Measuring the Loudness of Sound
A lesson and worksheet about the volume of sound and how it is measured.
• Students will be able to describe the factors that affect the volume of sounds.
• Students will be able to name the instrument that measures the volume of sounds.
• Students will understand that sound is measured in decibels.
• Students will be able to compare the decibel levels of different sounds.
• Students will be able to describe what an audiologist does to evaluate hearing.
5th Grade - 6th Grade - 7th Grade
Print the reading comprehension worksheet passage and questions (see below).
Students should read the passage silently, then answer the questions. Teachers may also use the text as part of a classroom lesson plan.
Sounds are created when molecules in the air vibrate to create sound waves. The distance that these particles in the air travel when they vibrate back and forth depends on the amount of energy used to create them. Waves that carry more energy produce louder sounds. These sound waves can be measured by an oscilloscope. The oscilloscope records the sounds as wiggly lines like the examples below. The sound wave on the left has higher waves, so it is a louder sound.

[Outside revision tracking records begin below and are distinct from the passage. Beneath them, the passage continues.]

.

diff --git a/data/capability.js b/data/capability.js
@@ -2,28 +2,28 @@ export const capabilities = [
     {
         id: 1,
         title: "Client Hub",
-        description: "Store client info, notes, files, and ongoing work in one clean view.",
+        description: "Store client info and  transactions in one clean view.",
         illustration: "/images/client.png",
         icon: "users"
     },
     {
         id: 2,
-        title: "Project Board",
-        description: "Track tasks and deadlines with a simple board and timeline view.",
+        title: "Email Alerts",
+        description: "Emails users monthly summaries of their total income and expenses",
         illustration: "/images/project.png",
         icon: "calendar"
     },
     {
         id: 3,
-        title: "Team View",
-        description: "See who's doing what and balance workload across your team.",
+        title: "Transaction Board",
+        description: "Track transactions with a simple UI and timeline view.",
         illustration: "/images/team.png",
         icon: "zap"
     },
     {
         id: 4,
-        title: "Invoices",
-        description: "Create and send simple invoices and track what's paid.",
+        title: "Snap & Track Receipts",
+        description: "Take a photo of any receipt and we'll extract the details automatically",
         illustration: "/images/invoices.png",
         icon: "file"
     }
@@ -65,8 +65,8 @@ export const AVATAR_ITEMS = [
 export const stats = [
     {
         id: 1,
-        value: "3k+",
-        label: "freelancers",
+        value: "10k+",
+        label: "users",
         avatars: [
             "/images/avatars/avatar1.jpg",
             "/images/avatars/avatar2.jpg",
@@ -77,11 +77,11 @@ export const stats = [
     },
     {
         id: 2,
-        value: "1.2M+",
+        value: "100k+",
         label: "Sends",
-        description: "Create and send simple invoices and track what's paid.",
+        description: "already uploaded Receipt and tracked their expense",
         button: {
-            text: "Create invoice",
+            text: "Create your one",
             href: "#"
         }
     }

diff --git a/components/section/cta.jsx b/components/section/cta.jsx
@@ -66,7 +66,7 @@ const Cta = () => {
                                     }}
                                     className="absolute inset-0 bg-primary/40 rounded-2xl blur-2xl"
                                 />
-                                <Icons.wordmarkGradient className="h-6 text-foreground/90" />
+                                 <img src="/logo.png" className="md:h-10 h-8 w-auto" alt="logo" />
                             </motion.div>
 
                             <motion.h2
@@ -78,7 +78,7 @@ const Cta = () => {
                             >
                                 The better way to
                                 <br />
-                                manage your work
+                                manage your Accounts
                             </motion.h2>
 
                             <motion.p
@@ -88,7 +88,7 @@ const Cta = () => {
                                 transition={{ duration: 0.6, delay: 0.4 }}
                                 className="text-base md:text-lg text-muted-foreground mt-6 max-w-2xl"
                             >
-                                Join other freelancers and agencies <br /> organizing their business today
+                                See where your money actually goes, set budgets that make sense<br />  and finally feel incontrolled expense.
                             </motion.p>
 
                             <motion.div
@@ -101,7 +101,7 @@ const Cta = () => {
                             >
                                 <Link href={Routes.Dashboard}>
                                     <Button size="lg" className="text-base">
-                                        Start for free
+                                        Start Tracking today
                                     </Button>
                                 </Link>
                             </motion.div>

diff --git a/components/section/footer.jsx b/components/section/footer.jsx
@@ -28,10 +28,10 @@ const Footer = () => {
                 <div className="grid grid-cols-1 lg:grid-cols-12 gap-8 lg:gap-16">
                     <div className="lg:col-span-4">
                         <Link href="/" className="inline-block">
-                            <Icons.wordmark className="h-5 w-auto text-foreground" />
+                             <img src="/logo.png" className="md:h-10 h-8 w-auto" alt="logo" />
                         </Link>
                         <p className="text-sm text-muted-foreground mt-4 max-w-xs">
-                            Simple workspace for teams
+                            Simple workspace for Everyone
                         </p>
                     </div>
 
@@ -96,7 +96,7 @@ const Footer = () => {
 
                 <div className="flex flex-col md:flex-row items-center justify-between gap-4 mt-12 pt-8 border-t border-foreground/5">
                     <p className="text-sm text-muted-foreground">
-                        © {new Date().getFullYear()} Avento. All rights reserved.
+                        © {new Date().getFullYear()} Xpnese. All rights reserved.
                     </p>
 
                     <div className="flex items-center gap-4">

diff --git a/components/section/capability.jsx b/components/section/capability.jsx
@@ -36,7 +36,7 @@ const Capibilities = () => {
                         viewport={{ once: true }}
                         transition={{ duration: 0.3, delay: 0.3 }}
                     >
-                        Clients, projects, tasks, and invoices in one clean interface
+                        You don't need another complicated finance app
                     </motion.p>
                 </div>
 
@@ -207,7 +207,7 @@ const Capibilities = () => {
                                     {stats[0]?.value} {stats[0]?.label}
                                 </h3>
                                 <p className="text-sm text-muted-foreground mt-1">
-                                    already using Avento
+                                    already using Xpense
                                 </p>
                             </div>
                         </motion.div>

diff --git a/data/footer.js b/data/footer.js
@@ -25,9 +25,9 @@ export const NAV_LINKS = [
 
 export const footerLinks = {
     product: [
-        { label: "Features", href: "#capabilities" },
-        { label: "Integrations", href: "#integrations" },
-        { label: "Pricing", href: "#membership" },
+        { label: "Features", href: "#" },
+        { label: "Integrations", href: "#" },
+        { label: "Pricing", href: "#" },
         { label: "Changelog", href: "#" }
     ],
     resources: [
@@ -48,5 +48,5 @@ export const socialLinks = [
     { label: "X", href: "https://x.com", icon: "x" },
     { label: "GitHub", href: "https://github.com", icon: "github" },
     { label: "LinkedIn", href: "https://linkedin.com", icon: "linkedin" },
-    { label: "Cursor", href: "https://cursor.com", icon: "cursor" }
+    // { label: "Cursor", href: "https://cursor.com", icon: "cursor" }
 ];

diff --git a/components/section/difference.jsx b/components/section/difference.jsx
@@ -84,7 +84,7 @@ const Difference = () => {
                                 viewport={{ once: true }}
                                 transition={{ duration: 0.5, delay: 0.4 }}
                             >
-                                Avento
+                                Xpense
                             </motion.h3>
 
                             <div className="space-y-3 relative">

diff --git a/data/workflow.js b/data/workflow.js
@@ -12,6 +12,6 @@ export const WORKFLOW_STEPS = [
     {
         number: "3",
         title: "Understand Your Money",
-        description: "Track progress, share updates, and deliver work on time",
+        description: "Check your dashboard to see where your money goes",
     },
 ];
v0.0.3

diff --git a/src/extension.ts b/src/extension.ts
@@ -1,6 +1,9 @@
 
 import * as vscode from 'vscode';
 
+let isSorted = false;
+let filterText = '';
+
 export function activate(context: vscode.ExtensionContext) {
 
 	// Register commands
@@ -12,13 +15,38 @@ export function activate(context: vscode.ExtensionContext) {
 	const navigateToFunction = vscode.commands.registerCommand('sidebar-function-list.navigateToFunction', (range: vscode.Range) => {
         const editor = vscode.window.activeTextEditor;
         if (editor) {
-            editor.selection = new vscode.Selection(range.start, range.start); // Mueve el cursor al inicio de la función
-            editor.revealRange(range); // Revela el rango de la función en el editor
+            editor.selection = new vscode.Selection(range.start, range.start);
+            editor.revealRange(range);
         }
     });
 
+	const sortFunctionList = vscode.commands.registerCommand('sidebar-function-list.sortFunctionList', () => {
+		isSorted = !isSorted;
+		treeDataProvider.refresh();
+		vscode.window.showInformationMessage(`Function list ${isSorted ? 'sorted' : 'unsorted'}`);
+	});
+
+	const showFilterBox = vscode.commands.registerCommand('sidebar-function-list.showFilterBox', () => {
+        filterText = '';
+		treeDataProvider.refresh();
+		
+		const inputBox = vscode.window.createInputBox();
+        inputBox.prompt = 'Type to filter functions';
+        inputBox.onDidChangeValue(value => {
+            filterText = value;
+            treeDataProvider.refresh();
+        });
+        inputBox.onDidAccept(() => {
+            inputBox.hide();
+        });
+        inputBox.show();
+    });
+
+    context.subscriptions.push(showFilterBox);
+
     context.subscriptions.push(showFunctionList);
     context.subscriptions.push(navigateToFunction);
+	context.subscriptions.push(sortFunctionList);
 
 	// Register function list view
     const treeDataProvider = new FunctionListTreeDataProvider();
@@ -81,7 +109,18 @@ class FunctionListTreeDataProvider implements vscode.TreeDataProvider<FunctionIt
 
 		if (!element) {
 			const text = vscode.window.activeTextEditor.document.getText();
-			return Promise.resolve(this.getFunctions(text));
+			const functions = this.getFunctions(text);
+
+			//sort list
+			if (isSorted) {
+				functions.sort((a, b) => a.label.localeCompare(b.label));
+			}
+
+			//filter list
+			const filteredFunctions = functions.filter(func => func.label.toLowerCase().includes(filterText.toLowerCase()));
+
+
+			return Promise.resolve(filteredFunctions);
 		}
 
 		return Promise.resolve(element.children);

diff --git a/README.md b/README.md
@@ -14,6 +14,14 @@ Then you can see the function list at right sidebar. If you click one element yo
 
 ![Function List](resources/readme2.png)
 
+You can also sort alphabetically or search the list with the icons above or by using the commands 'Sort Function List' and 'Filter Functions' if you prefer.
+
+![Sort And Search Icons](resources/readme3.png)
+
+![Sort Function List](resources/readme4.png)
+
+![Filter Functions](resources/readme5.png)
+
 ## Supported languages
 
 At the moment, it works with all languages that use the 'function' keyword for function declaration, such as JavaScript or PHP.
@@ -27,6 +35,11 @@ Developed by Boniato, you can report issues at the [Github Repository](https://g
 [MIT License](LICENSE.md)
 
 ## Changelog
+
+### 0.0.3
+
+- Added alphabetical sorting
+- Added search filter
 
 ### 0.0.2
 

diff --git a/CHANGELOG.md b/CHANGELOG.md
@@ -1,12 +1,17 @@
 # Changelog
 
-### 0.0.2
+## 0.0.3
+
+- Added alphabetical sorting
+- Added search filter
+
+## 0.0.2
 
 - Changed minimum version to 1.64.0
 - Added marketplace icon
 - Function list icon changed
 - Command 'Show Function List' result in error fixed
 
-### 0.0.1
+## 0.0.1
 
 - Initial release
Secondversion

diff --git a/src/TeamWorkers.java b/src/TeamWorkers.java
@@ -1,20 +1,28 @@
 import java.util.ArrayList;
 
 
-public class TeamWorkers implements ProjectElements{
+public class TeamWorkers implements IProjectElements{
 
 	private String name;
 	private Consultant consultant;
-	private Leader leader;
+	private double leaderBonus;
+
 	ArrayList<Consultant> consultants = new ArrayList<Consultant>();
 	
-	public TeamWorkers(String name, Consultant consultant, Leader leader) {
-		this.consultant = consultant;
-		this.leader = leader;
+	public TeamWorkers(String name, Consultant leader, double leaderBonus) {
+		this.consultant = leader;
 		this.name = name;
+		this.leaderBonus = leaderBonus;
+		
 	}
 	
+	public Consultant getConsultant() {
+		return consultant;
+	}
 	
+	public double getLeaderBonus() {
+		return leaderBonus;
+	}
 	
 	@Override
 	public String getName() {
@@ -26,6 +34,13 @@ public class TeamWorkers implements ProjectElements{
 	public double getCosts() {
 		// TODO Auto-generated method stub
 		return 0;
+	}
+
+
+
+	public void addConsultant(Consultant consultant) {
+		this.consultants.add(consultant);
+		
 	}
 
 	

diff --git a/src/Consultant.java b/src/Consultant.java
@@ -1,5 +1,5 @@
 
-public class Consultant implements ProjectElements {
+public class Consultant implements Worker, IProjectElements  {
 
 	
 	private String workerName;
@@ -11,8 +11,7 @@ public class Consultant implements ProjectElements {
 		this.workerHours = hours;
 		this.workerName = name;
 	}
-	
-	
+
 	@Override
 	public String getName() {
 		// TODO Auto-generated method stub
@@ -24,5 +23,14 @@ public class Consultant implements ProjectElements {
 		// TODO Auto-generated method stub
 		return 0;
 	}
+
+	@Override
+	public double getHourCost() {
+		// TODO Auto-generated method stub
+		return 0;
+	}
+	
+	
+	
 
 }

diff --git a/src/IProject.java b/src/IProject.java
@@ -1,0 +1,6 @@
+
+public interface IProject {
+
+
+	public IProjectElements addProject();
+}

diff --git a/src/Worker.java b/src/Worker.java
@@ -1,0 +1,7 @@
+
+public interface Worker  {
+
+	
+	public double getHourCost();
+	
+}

Another word for the loudness or softness of a sound is volume. You can see how energy and volume are related when you try to make a sound yourself. You need more energy to yell than you do to whisper. If you knock on a door and no one hears you, you might try knocking harder so the sound will be louder.
Print this printable worksheet for this lesson: